Founded to support African-American literature and named after celebrated black writers Zora Neal Hurston and Richard Wright, the nonprofit Hurston/Wright Foundation marked its 25th anniversary with the appointment of a new executive director. The foundation also announced the winners of the annual H/W Legacy Awards, given for literary achievement.

Deb Heard, a former editor on the Washington Post Style page, has been named executive director of H/W, beginning in January 2016. She will succeed Marita Golden, a novelist and a cofounder of the Hurston/Wright Foundation. Golden is stepping down after two years in the position.

Golden noted that Heard began working with H/W as a volunteer, eventually becoming secretary of the board. Heard was chosen, Golden said, because of “her years working in the corporate world combined with her passion for literature.” Golden said she’s leaving the position because “I feel gratified by our track record and by the fact that I can step down and feel that the organization has in place a talented leadership team.”

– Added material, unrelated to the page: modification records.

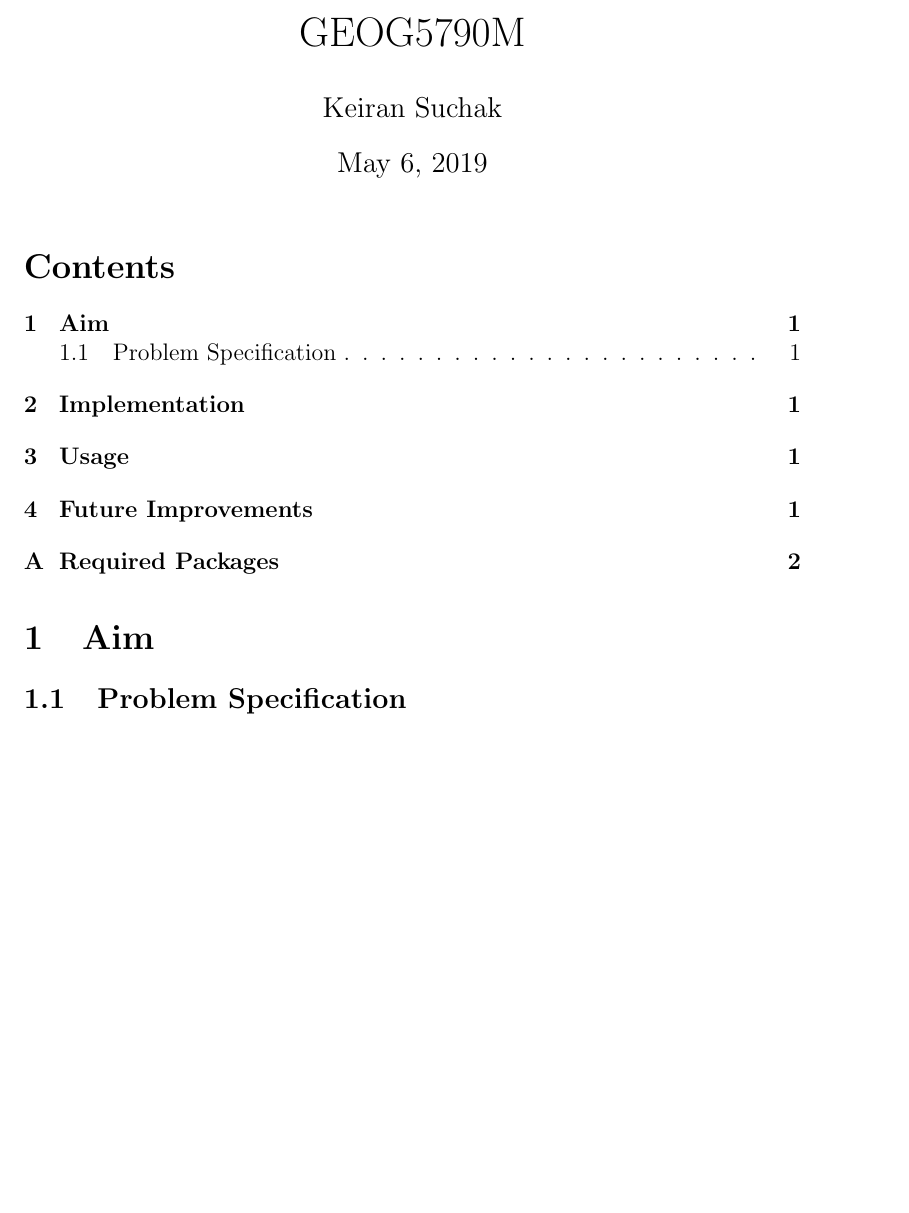
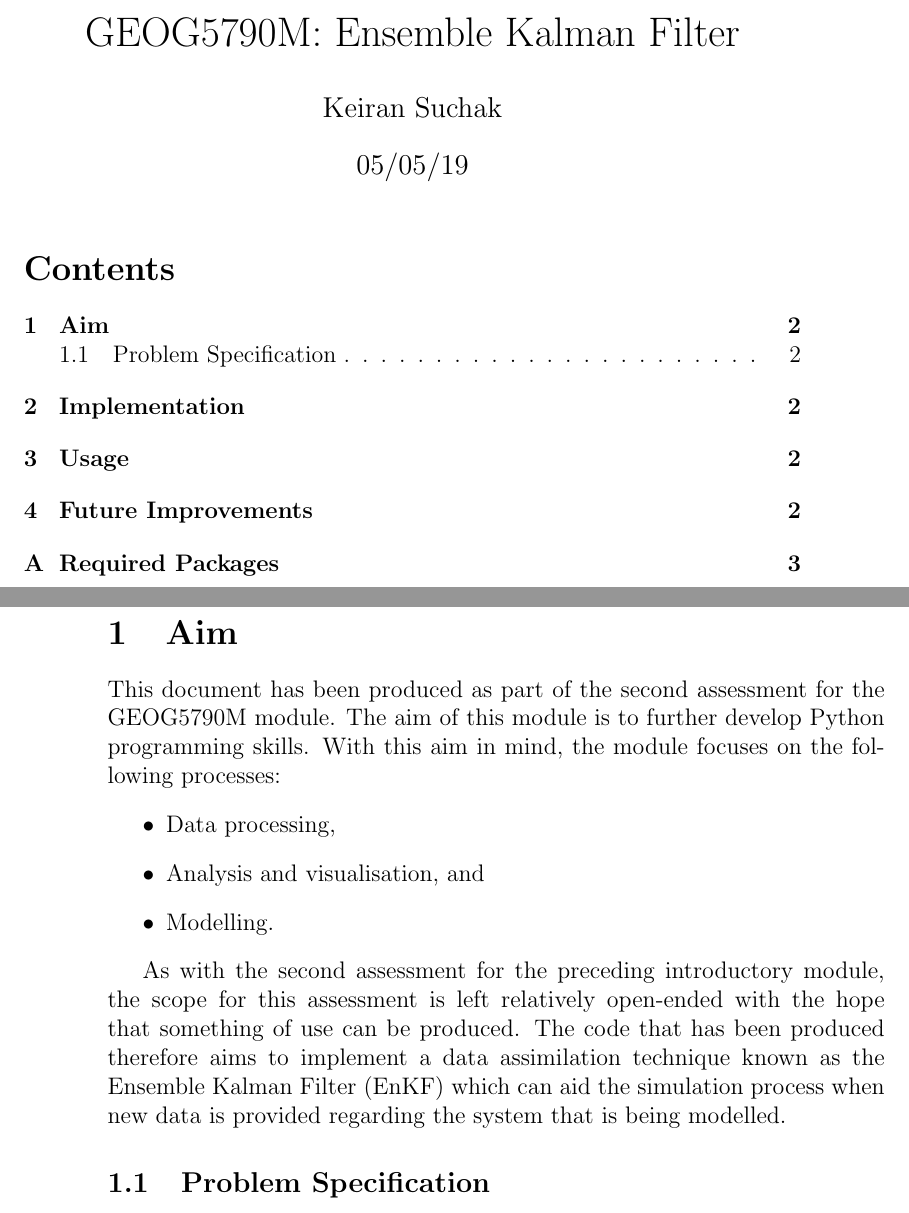
Before and after one commit to ksuchak1990/geog5790m, a LaTeX document (assessment_2/docs/main.tex): part of page 1 of 2 before the commit and two parts of pages 1 and 2 of 3 after it, the two joined at a grey line, cut at the place of the change, the shorter picture padded with empty space. Compiled offline with pdfLaTeX.

Commit message:
writing up

```diff
--- a/assessment_2/docs/main.tex
+++ b/assessment_2/docs/main.tex
@@ -1,9 +1,12 @@
 \documentclass[a4paper, 12pt, twoside]{article}
+
+% Packages
 
 \begin{document}
 
-\title{GEOG5790M}
+\title{GEOG5790M: Ensemble Kalman Filter}
 \author{Keiran Suchak}
+\date{05/05/19}
 
 \maketitle
 \tableofcontents
@@ -11,6 +15,26 @@
 \section{Aim}\label{sec:aim}
 
+This document has been produced as part of the second assessment for the
+GEOG5790M module.
+The aim of this module is to further develop Python programming skills.
+With this aim in mind, the module focuses on the following processes:
+\begin{itemize}
+    \item Data processing,
+    \item Analysis and visualisation, and
+    \item Modelling.
+\end{itemize}
+
+As with the second assessment for the preceding introductory module, the scope
+for this assessment is left relatively open-ended with the hope that something
+of use can be produced.
+The code that has been produced therefore aims to implement a data assimilation
+technique known as the Ensemble Kalman Filter (EnKF) which can aid the
+simulation process when new data is provided regarding the system that is being
+modelled.
+
 \subsection{Problem Specification}\label{sub:aim:problem}
+
+
 
 \section{Implementation}\label{sec:implementation}
 
```
Also changed, not shown: assessment_2/docs/main.pdf, assessment_2/docs/main.tex (1 more changed lines).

Golden took the helm at H/W in 2013, when former executive director and cofounder Clyde McElvene abruptly resigned. In the wake of the resignation, Golden said H/W has made some changes. In particular, the foundation has “worked to rebuild the board and advisory board with a focus on bringing into the organization dedicated lovers of black literature who could bring the kinds of administrative, fund-raising, and development skills we needed.”

One of the foundation’s activities is sponsoring the H/W Legacy Awards, annual literary prizes presented to the best African-American-focused books of the year. The awards were presented last week at a gala ceremony at the Washington Plaza Hotel in Washington, D.C.

The 2015 Legacy Award for Fiction was presented to Laila Lalami for The Moor’s Account, the fictional memoirs of a 16th-century black explorer (Vintage); the nonfiction prize was awarded to Elizabeth Nunez for Not for Everyday Use, a probing memoir focused on Nunez’s Trinidadian parents (Akashic); and the poetry prize was awarded to Claudia Rankine for her much-lauded work of essayistic verse, Citizen: An American Lyric (Graywolf), which was also the NBCC poetry winner and an NBA poetry finalist.

The Hurston/Wright Legacy Awards, Golden explained, were originated in 2002 by the late author and H/W board member E. Lynn Harris. The foundation also sponsors the H/W Award for College Writers, a cash prize for black college students, which has been presented to 70 emerging writers since 1990—including last year’s winner, Brittany Bennett, whose debut novel will be published by Riverhead next spring. Other writers recognized by the college award include Tayari Jones, Mitchell Jackson, and Pen-Faulkner nominee William Henry Lewis. The organization also sponsors H/W Writers’ Week, a multigenre summer workshop for back writers, whose alumni include novelists Dolen Perkins Valdez and Ravi Howard.

After 25 years, Golden said the H/W Foundation’s mission remains the same: “to discover, mentor, and honor black writers. In the largest sense we are committed to continually providing programs that provide a sustaining community for black writers at any point in their career.”